Don't worry if the clay cracks. It can on the thicker pieces. But this is supposed to be dried wood which often has cracks.

The picture to the left is before he baked.

Step 7 - Assemble and embellish.

After he's cooled, put some glue on the ends of the toothpicks and insert back into the body. If you're like me the leg holes have gotten quite big with all the manipulation of trying to make him stand.

Glue on the googly eyes, insert the nose if you haven't already, and add something for around the neck. You can make it out of clay if you like or use other Christmas trinkets.

That's it!

All in all, he's pretty easy to make and there shouldn't be too many frustration points since imperfections are expected.

And surprise of surprise I've managed to keep my hobby room clean. Stuff went back where it was supposed to right after I finished with it.



Sunday, November 13, 2011

Our new key holder

Hi Everyone,

This was one of my many, many, many unfinished projects because of my disaster of a hobby room.

Now that everything is clean, it only took about 20 minutes to finish.

My husband has been complaining that our keys seem to be multiplying and we've got nowhere to put them.

The backing to this is what you would put magnetic tins on - sort of what you see here. I never did get around to using it for its original purpose and it has been sitting in my hobby room for a while.

I decided to cover the metal with textured and pearlexed scrap clay. I punched out about three holes per backing square and put rare earth magnets in the holes. The clay is glued on the backing with Weldbond.

Husband is going to put this close to our doorway and it'll hang all (I hope) of our keys. I put most of the keys on and gave it a good shake - the keys stuck where they should have.

And I'm thrilled to say that everything has been put back in its place in the hobby room so I still have a tidy room to tackle my next project.



Saturday, November 12, 2011

The best money I've spent all year...

Hi Everyone,

As some of you have noticed, I haven't been blogging for quite a while.


A lot of reasons, but probably one of the biggest was my complete disaster of a hobby room. It's been worse than it's ever been, including worse than the photos shown here. I was down to about 4 square inches of workable space with a small trail to walk through to get to it.

Every time I tried to get enthusiastic about claying, I'd venture in, spend a couple of minutes in contemplation, and then quietly and quickly walk back out.

For some reason or other, I couldn't find the strength and willpower to tidy it. It was just such a daunting task. And every time I got more than my 4 square inches of space available, I would start something new.

I am a starter, not a finisher, by nature. It's not unusual for me to get a sweater knitted except for the last sleeve and then lose enthusiasm.

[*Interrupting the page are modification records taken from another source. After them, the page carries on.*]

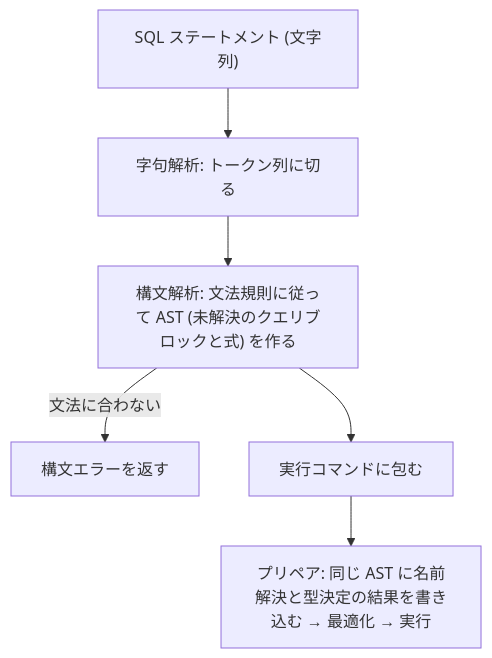
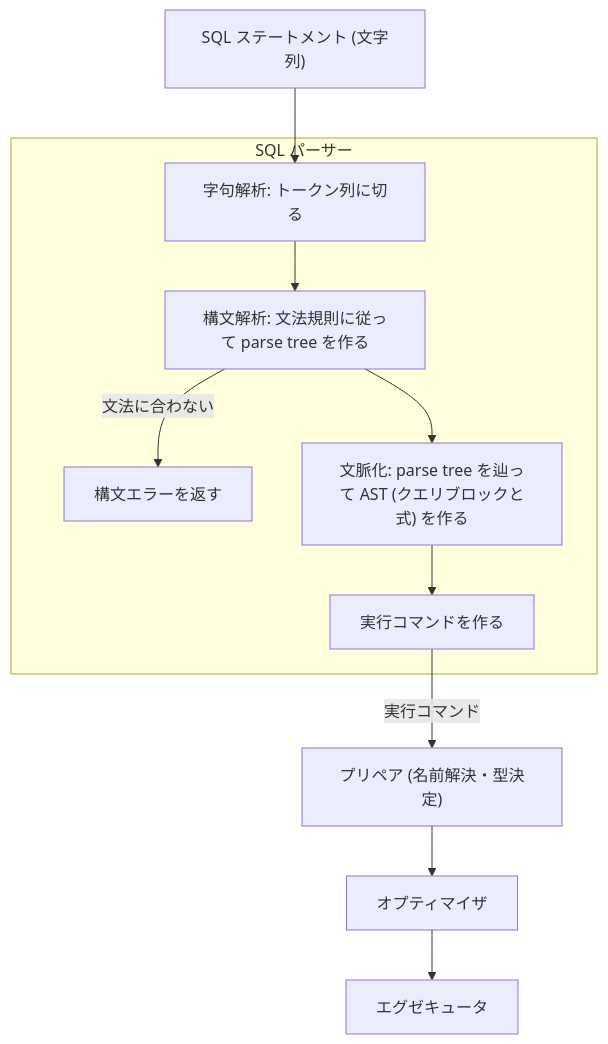
Before and after one commit to ren-yamanashi/minesql: the second of 2 diagrams in docs/specification/parser/sql_parser.md, drawn with Mermaid. The commit also changed other lines of this file and 1 other file, not shown here.

````diff
--- a/docs/specification/parser/sql_parser.md
+++ b/docs/specification/parser/sql_parser.md
@@ -49,8 +57,14 @@
 ```mermaid
 flowchart TD
-    A["SQL ステートメント (文字列)"] --> L["字句解析: トークン列に切る"]
-    L --> P["構文解析: 文法規則に従って AST (未解決のクエリブロックと式) を作る"]
-    P -- "文法に合わない" --> E["構文エラーを返す"]
-    P --> S["実行コマンドに包む"]
-    S --> N["プリペア: 同じ AST に名前解決と型決定の結果を書き込む → 最適化 → 実行"]
+    A["SQL ステートメント (文字列)"]
+    subgraph parser ["SQL パーサー"]
+        L["字句解析: トークン列に切る"] --> P["構文解析: 文法規則に従って parse tree を作る"]
+        P -- "文法に合わない" --> E["構文エラーを返す"]
+        P --> C["文脈化: parse tree を辿って AST (クエリブロックと式) を作る"]
+        C --> S["実行コマンドを作る"]
+    end
+    A --> L
+    S -->|"実行コマンド"| PR["プリペア (名前解決・型決定)"]
+    PR --> O["オプティマイザ"]
+    O --> X["エグゼキュータ"]
 ```
````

So I finally got smart and asked my friend, Janice, to help me for a fee. I've mentioned Janice before here. She's typically perfection when it comes to claying. Turns out she actually likes organizing other people's spaces. And she's very, very good at it.

It took her about 10 hours to do this. I have underpaid her in my opinion, and she thinks I've overpaid her.

I can't promise how long this will last, but it's certainly done wonders for my enthusiasm.